Photo Credit: Dave Stauble

Dropkick Murphys’ new album This Machine Still Kills Fascists will be released on September 30, 2022. The album is unlike anything the band has done to date because it is written and inspired by songs that bring Woody Guthrie’s words to life.

The band worked with Nora Guthrie to choose lyrics and prose written by her father to transform into Dropkick Murphys song’s new release. The band was so inspired and had so many song ideas that there will even be a volume two released in 2023.

The album was recorded in Guthrie’s home state of Oklahoma at The Church Studio in Tulsa. The historic studio was founded by Leon Russell and was the original location of legendary Shelter Records

Woody Guthrie famously played a guitar that was emblazed with the words “This Machine Kills Fascists” so the band is keeping that tradition alive for this very special compilation of songs and forthcoming tour.

The band will launch their first-ever reserved seating theater tour–This Machine…Theater Tour on October 20, 2022 in support of this very special and powerful acoustic album. 

We caught up with Guitarist Tim Brennan to discuss the new record, the acoustic tour and favorite spots in his hometown of Boston.

What process did the band use to choose the Woody Guthrie lyrics or notes that could be turned into songs that best suited for Dropkick Murphys?

It was a combination of two things. Ken [Casey] would go and physically read the lyrics and see what jumped out at him. Nora, Woody’s daughter, would also be sifting through lyrics and if she found something that she thought was screaming Dropkick Murphys, then she would send it our way. We compiled a bunch of possibilities that way, and then went through them and figured which would be the best for us to use.

How did the collaboration with the Woody Guthrie estate come about?

Back in the early 2000s, Nora had reached out to the band. I hadn’t joined the band yet at this point, I joined right after. The band did a Woody Guthrie song on an album before in 2003 on an album called Blackout. There’s a song called “Gonna Be a Blackout Tonight” and that’s a Woody Guthrie lyric.

So before making that album, Nora had gotten in touch with the band because her son Cole was a fan. I think we came to her attention that way.  She ended up reaching out about the possibility of putting music to some unused lyrics. And out of that came two songs “Gonna Be a Blackout Tonight” and “Shipping Up to Boston.” And so that’s how it all started.

Did you learn anything about Woody Guthrie that you didn’t know or surprised you during the process of making the album?

We learned a lot of things that we didn’t know. It’d be tough to pinpoint just one. We took a day and drove up to his hometown Okemah, Oklahoma, which is about 90 miles outside of Tulsa. It was very interesting to see the town where he grew up that inspired many of his songs.

What was it like to record at The Church Studio?

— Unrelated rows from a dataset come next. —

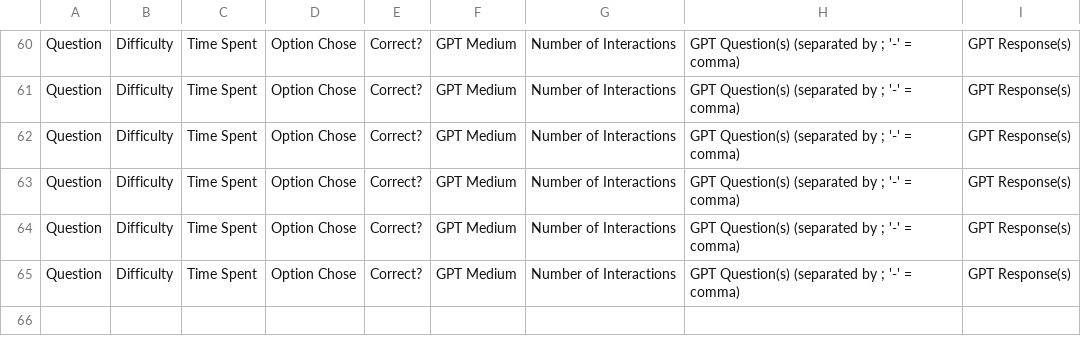
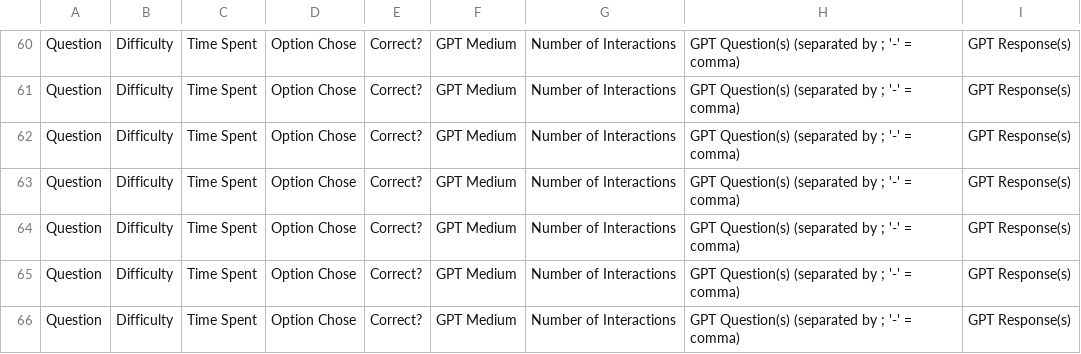
Before and after one commit to HCI-UD/ChatGPTMR, a CSV file: Participants/participant_test.csv, drawn as a sheet; only a part is shown, gaps mark what is left out.

```diff
--- a/Participants/participant_test.csv
+++ b/Participants/participant_test.csv
@@ -65 +65,2 @@ Question,Difficulty,Time Spent,Option Chose,Correct?,GPT Medium,Number of Intera
 Question,Difficulty,Time Spent,Option Chose,Correct?,GPT Medium,Number of Interactions,GPT Question(s) (separated by ; '-' = comma),GPT Response(s)
+Question,Difficulty,Time Spent,Option Chose,Correct?,GPT Medium,Number of Interactions,GPT Question(s) (separated by ; '-' = comma),GPT Response(s)
```
Also changed, not shown: 1 other file.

That was incredible. I mean, you know, obviously it’s got its own history with Leon Russell owning it at one point and the people that have recorded there. It was also just refurbished when we went in there.

It was quite an experience. The studio itself is beautiful. The room always plays a big role when you’re recording, especially with this acoustic stuff where we’re mic-ing these acoustic guitars and playing together and everything, the room was very important.

Obviously, it’s not a misnomer. It used to be an old church, so the main room has this giant vaulted ceiling. And it was perfect for what we were trying to capture. The studio itself was wonderful and the people were great. Like I said, you can sort of feel the history in there and we had a wonderful time.

Photo Credit: Amy Harris/The Travel Addict

Did they let you touch or play any of Woody’s guitars?

We didn’t. We went up the street to the Woody Guthrie Museum, and they were closed because they were preparing to launch the Springsteen exhibit. But luckily, they let us in to look around. We went in and were able to see both Woody Guthrie items and the Bruce Springsteen exhibit and that was super cool. We didn’t get to put our hands on anything physically, unfortunately, but we were close to it.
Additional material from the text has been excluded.